The gold also works nicely with the oil-rubbed bronze faucet and handles .
And the aqua melds nicely with the grey marble countertop .
Close-up showing the printed texture . The paper also has a light raised ink texture to it.
The design is called Tresco and is by Thibaut , one of my favorite brands . It’s in their Anna French line.
This wallpaper is a non-woven material , and can be hung by the paste the wall method . I usually prefer to paste the paper .

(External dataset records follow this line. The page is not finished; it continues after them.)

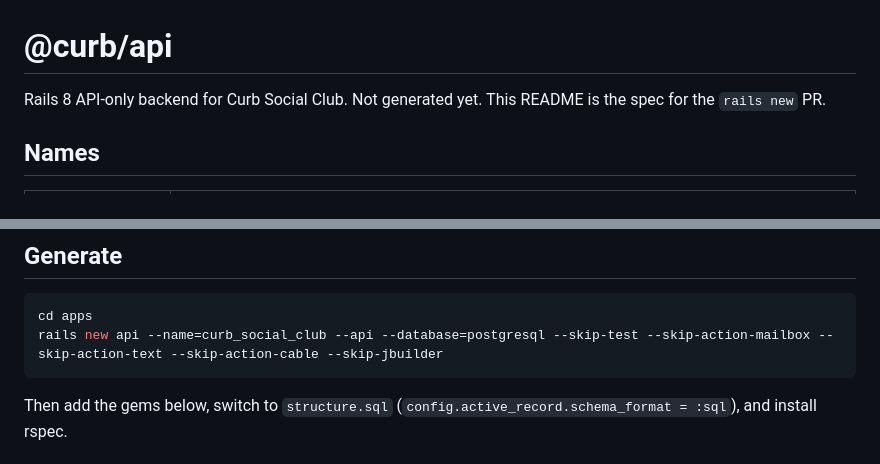
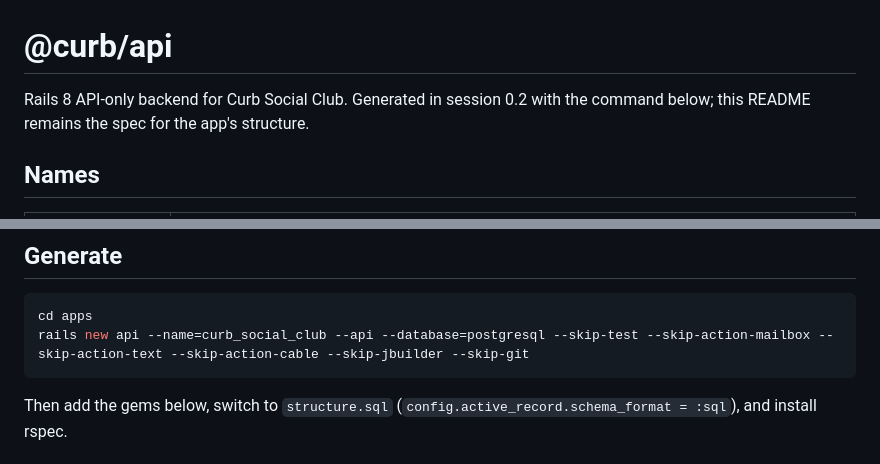
Before and after one commit to amirsaifi77/curb-social-club, a Markdown page: apps/api/README.md, 2 parts joined by grey strips. GitHub-like rendering.

Commit message:
docs(api): mark app generated and add --skip-git to the generate command
Co-Authored-By: Claude Fable 5 <noreply@anthropic.com>
Claude-Session: https://claude.ai/code/session_01CxqeiVoUgSdzmY6zsS31Wu

````diff
--- a/apps/api/README.md
+++ b/apps/api/README.md
@@ -1,6 +1,6 @@
 # @curb/api
 
-Rails 8 API-only backend for Curb Social Club. Not generated yet. This README is the spec for the `rails new` PR.
+Rails 8 API-only backend for Curb Social Club. Generated in session 0.2 with the command below; this README remains the spec for the app's structure.
 
 ## Names
 
@@ -17,7 +17,7 @@ Rails 8 API-only backend for Curb Social Club. Not generated yet. This README is
 
 ```sh
 cd apps
-rails new api --name=curb_social_club --api --database=postgresql --skip-test --skip-action-mailbox --skip-action-text --skip-action-cable --skip-jbuilder
+rails new api --name=curb_social_club --api --database=postgresql --skip-test --skip-action-mailbox --skip-action-text --skip-action-cable --skip-jbuilder --skip-git
 ```
 
 Then add the gems below, switch to `structure.sql` (`config.active_record.schema_format = :sql`), and install rspec.
````
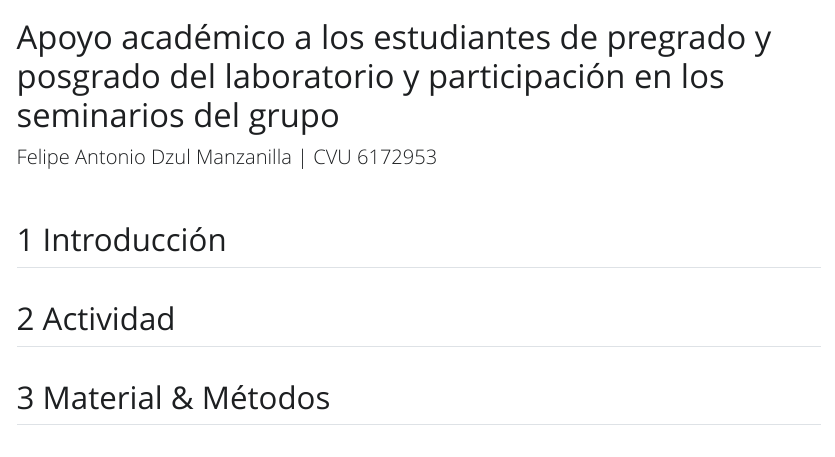
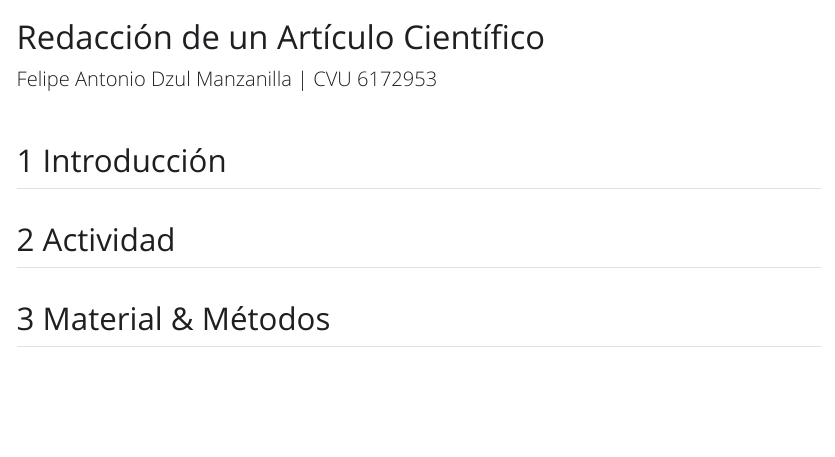
Before and after one commit to fdzul/redaccion_articulo_cientifico_I, a Quarto document (index.qmd): the page in a window 1100 px wide, from its top. The pictures show the output file index.html that the author committed with the source, opened offline; Quarto's library style sheets are replaced by a plain one without menus.

Commit message:
this commit update the file

```diff
--- a/index.qmd
+++ b/index.qmd
@@ -1,5 +1,5 @@
 ---
-title: "Apoyo académico a los estudiantes de pregrado y posgrado del laboratorio y participación en los seminarios del grupo"
+title: "Redacción de un Artículo Científico"
 subtitle: Felipe Antonio Dzul Manzanilla | CVU 6172953
 format:
   html:
```
Also changed, not shown: index.html, index.qmd (1 more changed lines).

Non-wovens are strong and more stain resistant than other wallpapers. They are designed to strip off the wall easily and in one piece when it’s time to redecorate .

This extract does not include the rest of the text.